Change detection outputs ->
_ _ _ _ _

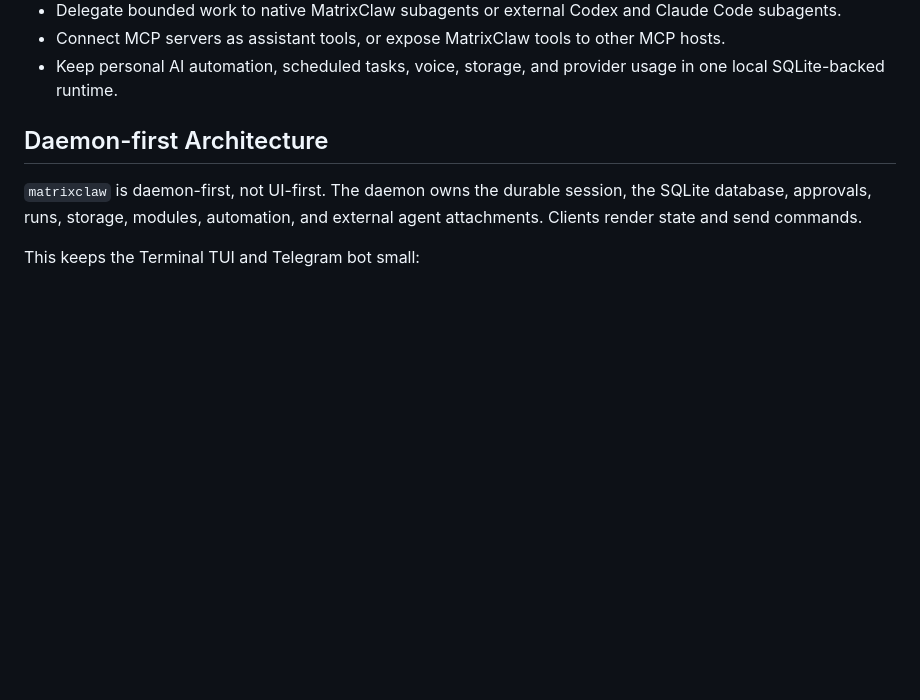
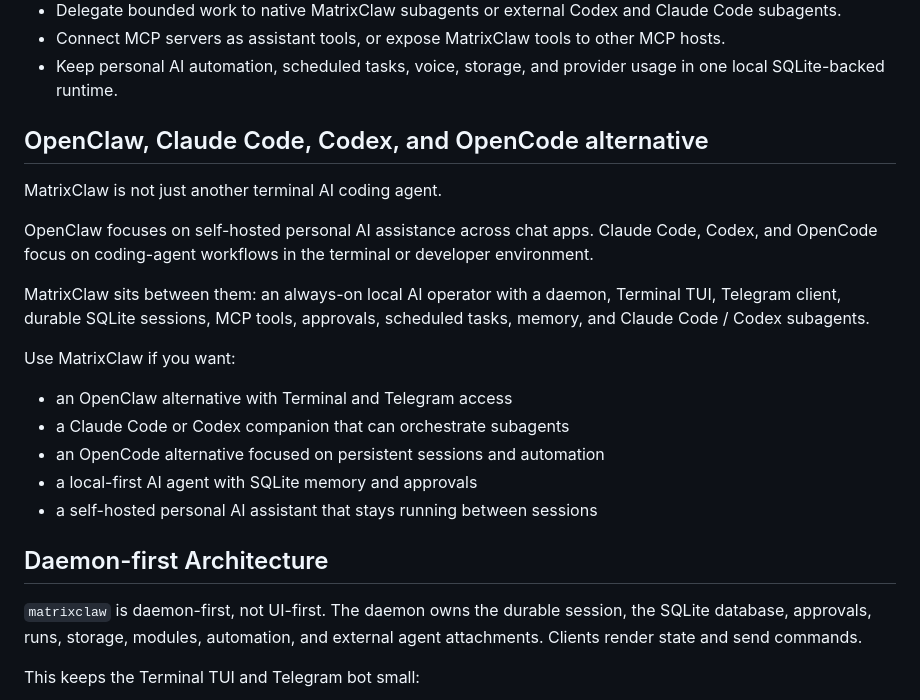
Before and after one commit to Suren878/matrixclaw, a Markdown page: README.md, the part around one of its changes. Rendered like a GitHub page; blank space fills up the shorter version.

```diff
--- a/README.md
+++ b/README.md
@@ -69,6 +72,26 @@ runtime through Terminal, Telegram, or MCP.
   MCP hosts.
 - Keep personal AI automation, scheduled tasks, voice, storage, and provider
   usage in one local SQLite-backed runtime.
+
+## OpenClaw, Claude Code, Codex, and OpenCode alternative
+
+MatrixClaw is not just another terminal AI coding agent.
+
+OpenClaw focuses on self-hosted personal AI assistance across chat apps. Claude
+Code, Codex, and OpenCode focus on coding-agent workflows in the terminal or
+developer environment.
+
+MatrixClaw sits between them: an always-on local AI operator with a daemon,
+Terminal TUI, Telegram client, durable SQLite sessions, MCP tools, approvals,
+scheduled tasks, memory, and Claude Code / Codex subagents.
+
+Use MatrixClaw if you want:
+
+- an OpenClaw alternative with Terminal and Telegram access
+- a Claude Code or Codex companion that can orchestrate subagents
+- an OpenCode alternative focused on persistent sessions and automation
+- a local-first AI agent with SQLite memory and approvals
+- a self-hosted personal AI assistant that stays running between sessions
 
 ## Daemon-first Architecture
 
```
Also changed, not shown: other parts of README.md (+41 -11 lines).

_ _ _ _ _

Assignment -> Give each record above back word for word, but carry over none of the pictures.

Output of the task ->
Before and after one commit to Suren878/matrixclaw, a Markdown page: README.md, the part around one of its changes. Rendered like a GitHub page; blank space fills up the shorter version.

```diff
--- a/README.md
+++ b/README.md
@@ -69,6 +72,26 @@ runtime through Terminal, Telegram, or MCP.
   MCP hosts.
 - Keep personal AI automation, scheduled tasks, voice, storage, and provider
   usage in one local SQLite-backed runtime.
+
+## OpenClaw, Claude Code, Codex, and OpenCode alternative
+
+MatrixClaw is not just another terminal AI coding agent.
+
+OpenClaw focuses on self-hosted personal AI assistance across chat apps. Claude
+Code, Codex, and OpenCode focus on coding-agent workflows in the terminal or
+developer environment.
+
+MatrixClaw sits between them: an always-on local AI operator with a daemon,
+Terminal TUI, Telegram client, durable SQLite sessions, MCP tools, approvals,
+scheduled tasks, memory, and Claude Code / Codex subagents.
+
+Use MatrixClaw if you want:
+
+- an OpenClaw alternative with Terminal and Telegram access
+- a Claude Code or Codex companion that can orchestrate subagents
+- an OpenCode alternative focused on persistent sessions and automation
+- a local-first AI agent with SQLite memory and approvals
+- a self-hosted personal AI assistant that stays running between sessions
 
 ## Daemon-first Architecture
 
```
Also changed, not shown: other parts of README.md (+41 -11 lines).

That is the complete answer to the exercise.